● EXERCISE DESCRIPTION:
State only how many lines below include the word "html".

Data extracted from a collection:
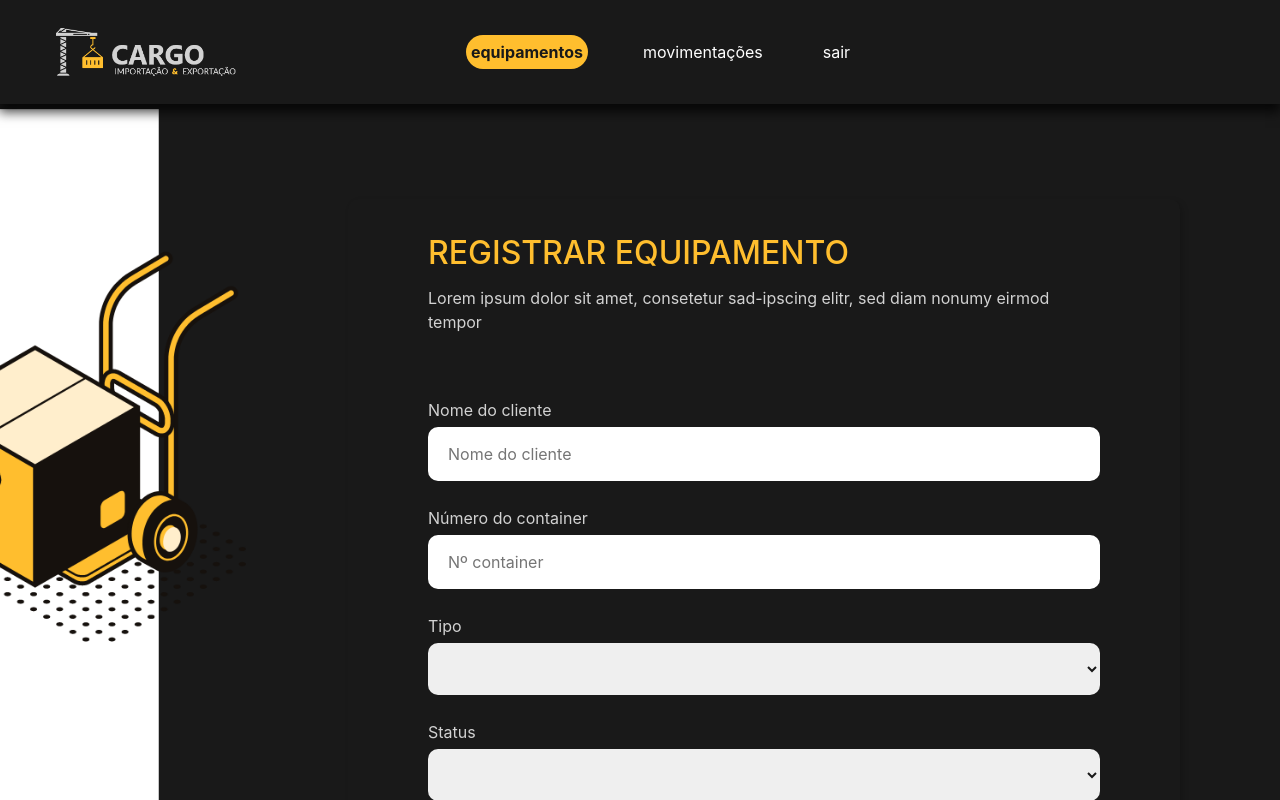
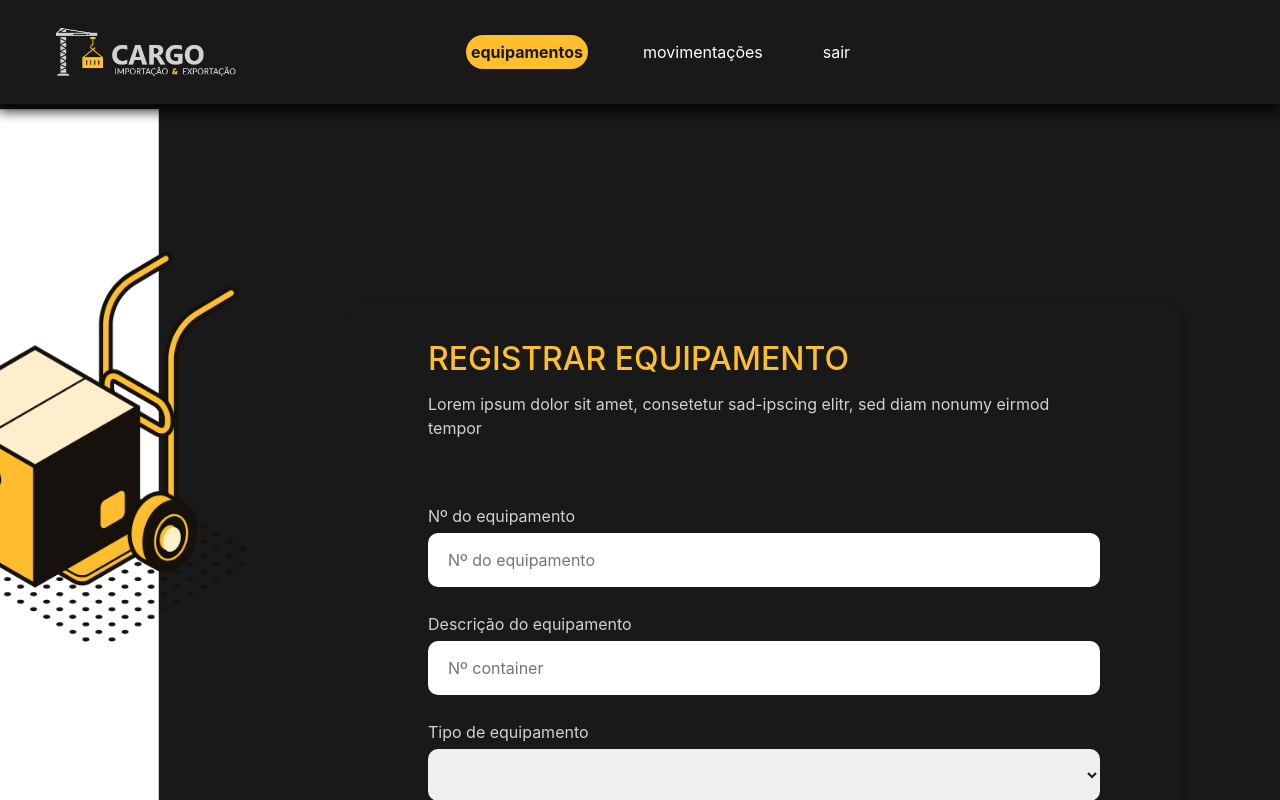
Before and after one commit to PedroFischerDeveloper/trabalho-ciro, an Angular app in the folder front/: page /criar-container in a window 1280 px wide. Shown: the top 800 px of the page. Built offline with nearby package versions, Linux system fonts and the light colour scheme.

Commit message:
[CHORE] alterado inputs das telas de criar e alterar container

```diff
--- a/front/src/app/auth/auth.component.ts
+++ b/front/src/app/auth/auth.component.ts
@@ -26,7 +26,12 @@ export class AuthComponent implements OnInit {
     });
   }
 
-  ngOnInit(): void {}
+  ngOnInit(): void {
+    let token = JSON.parse(localStorage.getItem('@user:token'));
+    if (token) {
+      this.router.navigate(['main']);
+    }
+  }
 
   onSubmit(e) {
     this.dataPOST = e;
--- a/front/src/app/container-criar/container-criar.component.html
+++ b/front/src/app/container-criar/container-criar.component.html
@@ -1,13 +1,21 @@
 <!-- <app-nav-bar></app-nav-bar> -->
 <nav class="navbar navbar-dark bg-dark">
-  <img src="/../../assets/img/logo-white.png">
+  <img src="/../../assets/img/logo-white.png" />
 
   <ul class="nav text-white">
     <li class="nav-item">
-        <a class="eqp ativo nav-link active text-white" [routerLink]="['/containeres']">equipamentos</a>
+      <a
+        class="eqp ativo nav-link active text-white"
+        [routerLink]="['/containeres']"
+        >equipamentos</a
+      >
     </li>
     <li class="nav-item">
-        <a class="mov nav-link active text-white" [routerLink]="['/movimentacoes']">movimentações</a>
+      <a
+        class="mov nav-link active text-white"
+        [routerLink]="['/movimentacoes']"
+        >movimentações</a
+      >
     </li>
     <li class="nav-item">
       <a class="home nav-link active text-white" [routerLink]="['']">sair</a>
@@ -17,39 +25,63 @@
 <section>
   <div class="form-criar">
     <h2>Registrar Equipamento</h2>
-    <p>Lorem ipsum dolor sit amet, consetetur sad-ipscing elitr, sed diam nonumy eirmod tempor</p>
+    <p>
+      Lorem ipsum dolor sit amet, consetetur sad-ipscing elitr, sed diam nonumy
+      eirmod tempor
+    </p>
 
     <form class="p5 m-5" #f="ngForm" (ngSubmit)="create(f)">
+      <label for="nome_cliente">Nº do equipamento</label>
+      <input
+        type="text"
+        id="nome_cliente"
+        placeholder="Nº do equipamento"
+        name="nomeCliente"
+        ngModel
+        required
+        #nomeCliente="ngModel"
+      />
 
-      <label for="nome_cliente">Nome do cliente</label>
-      <input type="text" id="nome_cliente" placeholder="Nome do cliente" name="nomeCliente" ngModel required #nomeCliente="ngModel" />
+      <label for="numero_container">Descrição do equipamento</label>
+      <input
+        type="text"
+        id="numero_container"
+        placeholder="Nº container"
+        name="numeroContainer"
+        ngModel
+        required
+        #numeroContainer="ngModel"
+      />
 
-      <label for="numero_container">Número do container</label>
-      <input type="text" id="numero_container" placeholder="Nº container" name="numeroContainer" ngModel required #numeroContainer="ngModel" />
-
-      <label for="tipo_container">Tipo</label>
-      <select id="tipo_container" name="tipoContainer" ngModel required #tipoContainer="ngModel">
-        <option value="20">20</option>
-        <option value="40">40</option>
+      <label for="tipo_container">Tipo de equipamento</label>
+      <select
+        id="tipo_container"
+        name="tipoContainer"
+        ngModel
+        required
+        #tipoContainer="ngModel"
+      >
+        <option value="0">hospitalar</option>
+        <option value="1">industrial</option>
+        <option value="2">eletrônico</option>
       </select>
 
-      <label for="tipo_container">Status</label>
+      <!-- <label for="tipo_container">Status</label>
       <select id="tipo_container" name="statusContainer" ngModel required #statusContainer="ngModel">
         <option>Cheio</option>
         <option>Vazio</option>
-      </select>
+      </select> -->
 
-      <label for="categoria_container">Categoria Container</label>
+      <!-- <label for="categoria_container">Categoria Container</label>
       <select id="categoria_container" name="categoriaContainer" ngModel required #categoriaContainer="ngModel">
         <option>Importação</option>
         <option>Exportação</option>
-      </select>
+      </select> -->
 
       <div class="cadastro">
         <button type="submit">Salvar</button>
         <a [routerLink]="['/containeres']" role="button">Voltar</a>
       </div>
     </form>
-
   </div>
 </section>
--- a/front/src/app/container-detalhe/container-detalhe.component.html
+++ b/front/src/app/container-detalhe/container-detalhe.component.html
@@ -2,9 +2,13 @@
 <div class="container-fluid">
   <h2 class="text-center mt-5 mb-5">Atualizar Container</h2>
   <div class="container">
-
     <form class="p5 m-5" #f="ngForm" (ngSubmit)="update(f)">
-      <a class="btn btn-primary mb-2" [routerLink]="['/containeres']" role="button">Voltar</a>
+      <a
+        class="btn btn-primary mb-2"
+        [routerLink]="['/containeres']"
+        role="button"
+        >Voltar</a
+      >
       <div class="form-group">
         <input
           type="hidden"
@@ -12,14 +16,14 @@
           id="id"
           placeholder="id"
           name="id"
-          ngModel="{{data.id}}"
+          ngModel="{{ data.id }}"
           required
           #id="ngModel"
         />
       </div>
 
       <div class="form-group">
-        <label for="nome_cliente">Nome do cliente</label>
+        <label for="nome_cliente">Nº do equipamento</label>
         <input
           type="text"
           class="form-control"
@@ -27,38 +31,42 @@
           placeholder="{{ data.nomeCliente }}"
           name="nomeCliente"
           ngModel="{{ data.nomeCliente }}"
-          required #nomeCliente="ngModel"
+          required
+          #nomeCliente="ngModel"
         />
       </div>
 
       <div class="form-group">
-        <label for="numero_container">Número do container</label>
+        <label for="numero_container">Descrição do equipamento</label>
         <input
           type="text"
           class="form-control"
           id="numero_container"
           placeholder="Nº container"
           name="numeroContainer"
-          ngModel="{{data.numeroContainer}}"
-          required #nomeCliente="ngModel"
+          ngModel="{{ data.numeroContainer }}"
+          required
+          #nomeCliente="ngModel"
         />
       </div>
 
       <div class="form-group">
-        <label for="tipo_container">Tipo</label>
+        <label for="tipo_container">Tipo de equipamento</label>
         <select
           class="form-control"
           id="tipo_container"
           name="tipoContainer"
-          ngModel="{{data.tipoContainer}}"
-          required #tipoContainer="ngModel"
-          >
-          <option value="20">20</option>
-          <option value="40">40</option>
+          ngModel="{{ data.tipoContainer }}"
+          required
+          #tipoContainer="ngModel"
+        >
+          <option value="0">hospitalar</option>
+          <option value="1">industrial</option>
+          <option value="2">eletrônico</option>
         </select>
       </div>
 
-      <div class="form-group">
+      <!-- <div class="form-group">
         <label for="tipo_container">Status</label>
         <select
           class="form-control"
@@ -70,9 +78,9 @@
           <option>Cheio</option>
           <option>Vazio</option>
         </select>
-      </div>
+      </div> -->
 
-      <div class="form-group">
+      <!-- <div class="form-group">
         <label for="categoria_container">Categoria Container</label>
         <select
           class="form-control"
@@ -84,7 +92,7 @@
           <option>Importação</option>
           <option>Exportação</option>
         </select>
-      </div>
+      </div> -->
 
       <button type="submit" class="btn btn-success">Salvar</button>
     </form>
--- a/front/src/app/index/index.component.ts
+++ b/front/src/app/index/index.component.ts
@@ -1,15 +1,18 @@
 import { Component, OnInit } from '@angular/core';
+import { Router } from '@angular/router';
 
 @Component({
   selector: 'app-index',
   templateUrl: './index.component.html',
-  styleUrls: ['./index.component.css']
+  styleUrls: ['./index.component.css'],
 })
 export class IndexComponent implements OnInit {
-
-  constructor() { }
+  constructor(private router: Router) {}
 
   ngOnInit(): void {
+    let token = JSON.parse(localStorage.getItem('@user:token'));
+    if (!token) {
+      this.router.navigate(['']);
+    }
   }
-
 }
--- a/front/src/app/nav-bar/nav-bar.component.html
+++ b/front/src/app/nav-bar/nav-bar.component.html
@@ -1,15 +1,28 @@
 <nav class="navbar navbar-dark bg-dark">
-    <img src="/../../assets/img/logo-white.png">
+  <img src="/../../assets/img/logo-white.png" />
 
   <ul class="nav text-white">
     <li class="nav-item">
       <a class="home nav-link active text-white" [routerLink]="['']">home</a>
     </li>
     <li class="nav-item">
-          <a class="eqp nav-link active text-white" [routerLink]="['/containeres']">equipamentos</a>
+      <a class="eqp nav-link active text-white" [routerLink]="['/containeres']"
+        >equipamentos</a
+      >
     </li>
     <li class="nav-item">
-          <a class="mov nav-link active text-white" [routerLink]="['/movimentacoes']">movimentações</a>
+      <a
+        class="mov nav-link active text-white"
+        [routerLink]="['/movimentacoes']"
+        >movimentações</a
+      >
     </li>
   </ul>
+
+  <a
+    (click)="logout()"
+    class="mov nav-link active text-white"
+    style="margin-left: auto; cursor: pointer;"
+    >Logout</a
+  >
 </nav>
--- a/front/src/app/nav-bar/nav-bar.component.ts
+++ b/front/src/app/nav-bar/nav-bar.component.ts
@@ -1,15 +1,20 @@
 import { Component, OnInit } from '@angular/core';
-
+import { Router } from '@angular/router';
+Router;
 @Component({
   selector: 'app-nav-bar',
   templateUrl: './nav-bar.component.html',
-  styleUrls: ['./nav-bar.component.css']
+  styleUrls: ['./nav-bar.component.css'],
 })
 export class NavBarComponent implements OnInit {
+  constructor(private router: Router) {}
 
-  constructor() { }
+  ngOnInit(): void {}
 
-  ngOnInit(): void {
+  logout() {
+    localStorage.removeItem('@user:token');
+    setTimeout(() => {
+      this.router.navigate(['']);
+    }, 200);
   }
-
 }
--- a/front/src/app/register/register.component.ts
+++ b/front/src/app/register/register.component.ts
@@ -3,7 +3,7 @@ import { HttpClient } from '@angular/common/http';
 import { FormBuilder } from '@angular/forms';
 import { RegisterType } from '../models/AuthType';
 import { AuthServiceService } from '../services/auth-service.service';
-
+import { Router } from '@angular/router';
 @Component({
   selector: 'app-register',
   templateUrl: './register.component.html',
@@ -14,7 +14,8 @@ export class RegisterComponent implements OnInit {
   form;
   constructor(
     private authService: AuthServiceService,
-    private fb: FormBuilder
+    private fb: FormBuilder,
+    private router: Router
   ) {
     this.form = this.fb.group({
       userName: '',
@@ -37,7 +38,9 @@ export class RegisterComponent implements OnInit {
       alert('Exitem campos vazios');
     }
     this.authService.register(this.dataPOST).subscribe((res) => {
-      console.log(res);
+      if (res) {
+        this.router.navigate(['login']);
+      }
     });
   }
 }
```
Lines whose indentation alone changed are shown as unchanged.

● REPLY TO THE EXERCISE:
9